### INSTRUCTIONS FOR THE TASK
Your task is to copy each line of the listing that contains the word "beadando".

========================================

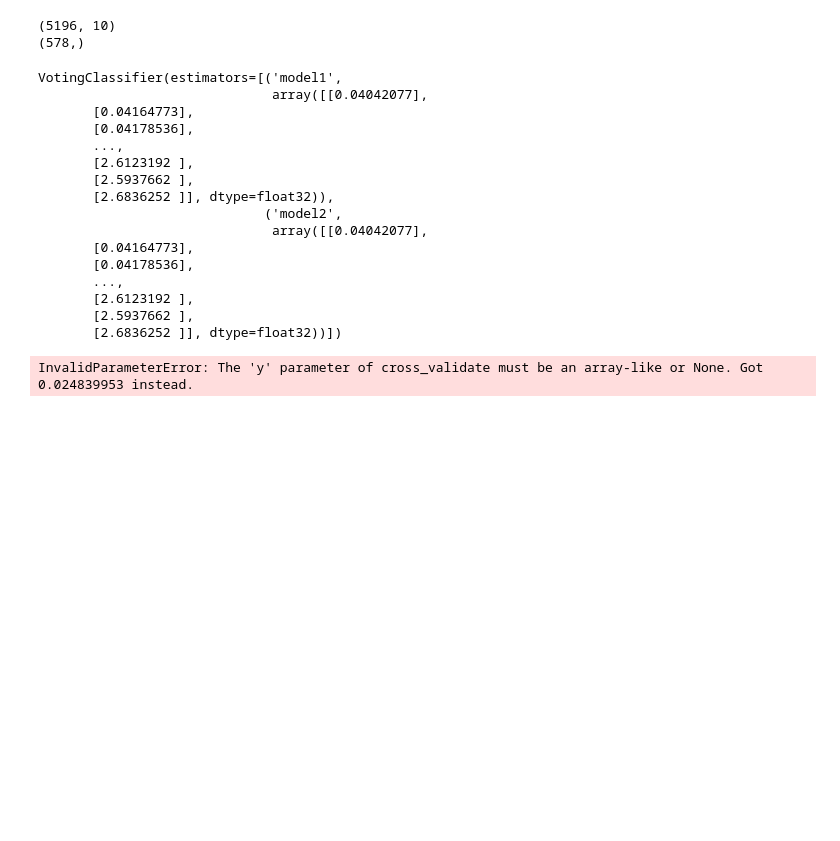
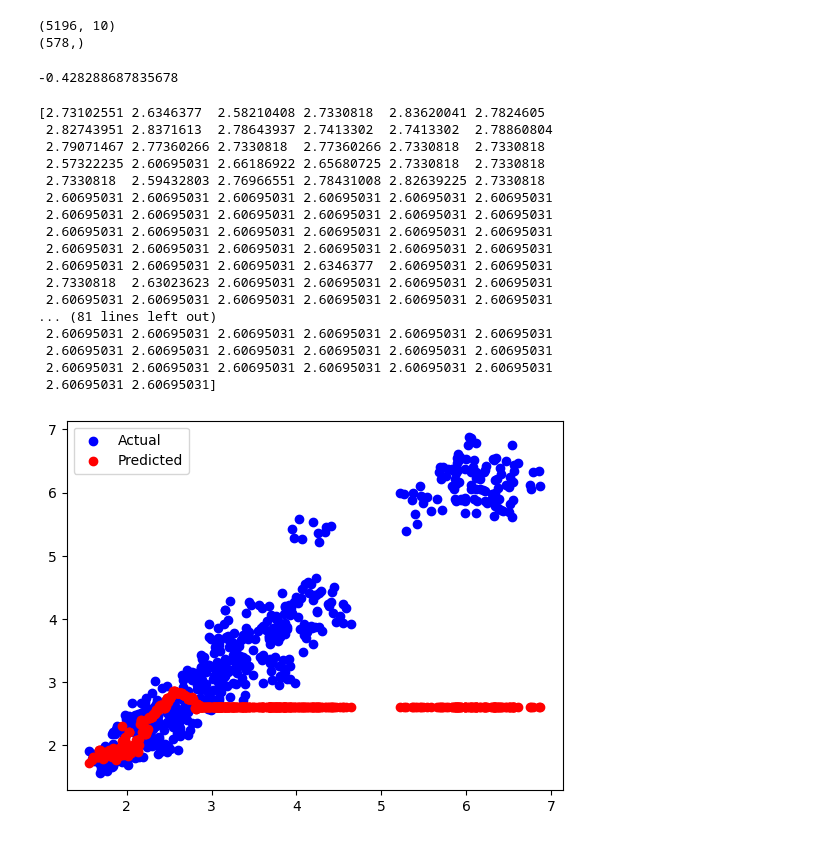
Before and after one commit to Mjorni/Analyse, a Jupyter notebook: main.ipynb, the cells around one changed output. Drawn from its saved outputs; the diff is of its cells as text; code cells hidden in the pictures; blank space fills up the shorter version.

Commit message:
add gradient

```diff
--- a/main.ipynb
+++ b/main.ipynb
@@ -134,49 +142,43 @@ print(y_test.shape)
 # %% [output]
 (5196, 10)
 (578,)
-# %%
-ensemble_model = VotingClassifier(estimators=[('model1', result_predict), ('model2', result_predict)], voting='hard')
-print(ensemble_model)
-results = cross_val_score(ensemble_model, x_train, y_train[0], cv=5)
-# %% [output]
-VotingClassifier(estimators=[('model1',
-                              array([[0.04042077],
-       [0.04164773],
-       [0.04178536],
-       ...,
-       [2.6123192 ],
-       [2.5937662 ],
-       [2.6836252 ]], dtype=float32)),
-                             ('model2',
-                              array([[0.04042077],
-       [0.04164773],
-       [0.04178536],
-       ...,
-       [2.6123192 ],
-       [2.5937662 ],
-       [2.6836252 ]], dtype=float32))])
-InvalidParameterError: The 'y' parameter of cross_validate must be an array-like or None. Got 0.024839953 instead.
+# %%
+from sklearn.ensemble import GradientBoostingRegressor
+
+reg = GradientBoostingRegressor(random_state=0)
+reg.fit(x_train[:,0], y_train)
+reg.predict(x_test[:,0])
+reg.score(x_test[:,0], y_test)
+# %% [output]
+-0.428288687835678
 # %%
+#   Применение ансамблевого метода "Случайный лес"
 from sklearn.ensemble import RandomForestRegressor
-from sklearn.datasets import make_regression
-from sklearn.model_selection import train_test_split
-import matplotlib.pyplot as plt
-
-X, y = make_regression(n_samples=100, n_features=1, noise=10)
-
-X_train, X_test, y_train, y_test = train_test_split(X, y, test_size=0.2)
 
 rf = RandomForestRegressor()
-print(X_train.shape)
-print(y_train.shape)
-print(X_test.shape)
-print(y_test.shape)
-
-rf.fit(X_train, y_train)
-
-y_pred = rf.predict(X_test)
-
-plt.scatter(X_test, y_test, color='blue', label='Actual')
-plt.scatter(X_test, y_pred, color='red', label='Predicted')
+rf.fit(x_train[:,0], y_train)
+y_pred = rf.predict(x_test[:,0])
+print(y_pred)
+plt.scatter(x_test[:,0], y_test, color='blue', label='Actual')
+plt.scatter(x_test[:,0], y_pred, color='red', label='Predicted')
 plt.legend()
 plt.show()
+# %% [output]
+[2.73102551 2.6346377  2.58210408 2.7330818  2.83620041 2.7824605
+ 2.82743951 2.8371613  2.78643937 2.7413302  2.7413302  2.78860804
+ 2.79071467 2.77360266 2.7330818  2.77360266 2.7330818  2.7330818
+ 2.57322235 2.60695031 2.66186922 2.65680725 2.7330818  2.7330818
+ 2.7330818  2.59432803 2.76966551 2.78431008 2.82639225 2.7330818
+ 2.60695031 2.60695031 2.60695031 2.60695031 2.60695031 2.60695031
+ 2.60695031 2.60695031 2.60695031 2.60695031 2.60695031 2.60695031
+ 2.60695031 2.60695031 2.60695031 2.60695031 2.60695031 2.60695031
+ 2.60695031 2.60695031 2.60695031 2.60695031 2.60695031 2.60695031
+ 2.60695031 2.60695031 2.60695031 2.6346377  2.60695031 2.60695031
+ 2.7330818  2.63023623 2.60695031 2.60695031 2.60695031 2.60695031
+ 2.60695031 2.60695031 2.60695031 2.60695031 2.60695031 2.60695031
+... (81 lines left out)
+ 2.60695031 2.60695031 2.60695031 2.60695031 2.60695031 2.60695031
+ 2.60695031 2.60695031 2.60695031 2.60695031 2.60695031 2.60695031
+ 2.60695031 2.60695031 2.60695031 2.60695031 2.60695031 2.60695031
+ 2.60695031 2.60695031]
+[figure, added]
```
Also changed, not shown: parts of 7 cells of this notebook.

========================================

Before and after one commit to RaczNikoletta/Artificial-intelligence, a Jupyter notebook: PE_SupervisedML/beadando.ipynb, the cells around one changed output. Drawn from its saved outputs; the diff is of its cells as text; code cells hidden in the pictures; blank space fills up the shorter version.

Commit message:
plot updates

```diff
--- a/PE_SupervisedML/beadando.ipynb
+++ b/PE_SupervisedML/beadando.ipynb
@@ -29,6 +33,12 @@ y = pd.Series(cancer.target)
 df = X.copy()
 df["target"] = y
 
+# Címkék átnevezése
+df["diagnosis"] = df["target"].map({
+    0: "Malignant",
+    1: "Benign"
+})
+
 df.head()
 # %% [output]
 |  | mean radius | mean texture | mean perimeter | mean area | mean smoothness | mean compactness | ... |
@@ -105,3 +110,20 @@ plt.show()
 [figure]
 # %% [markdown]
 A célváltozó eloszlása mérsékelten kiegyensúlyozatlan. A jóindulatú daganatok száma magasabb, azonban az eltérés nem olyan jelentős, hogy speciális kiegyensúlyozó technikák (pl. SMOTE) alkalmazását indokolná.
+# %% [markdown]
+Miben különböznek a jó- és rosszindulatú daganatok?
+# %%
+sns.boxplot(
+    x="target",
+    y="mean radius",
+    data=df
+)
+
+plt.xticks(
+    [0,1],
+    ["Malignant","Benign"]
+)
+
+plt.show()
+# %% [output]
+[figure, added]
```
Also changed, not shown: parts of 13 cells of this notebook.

========================================

### TASK RESULT
Before and after one commit to RaczNikoletta/Artificial-intelligence, a Jupyter notebook: PE_SupervisedML/beadando.ipynb, the cells around one changed output. Drawn from its saved outputs; the diff is of its cells as text; code cells hidden in the pictures; blank space fills up the shorter version.
--- a/PE_SupervisedML/beadando.ipynb
+++ b/PE_SupervisedML/beadando.ipynb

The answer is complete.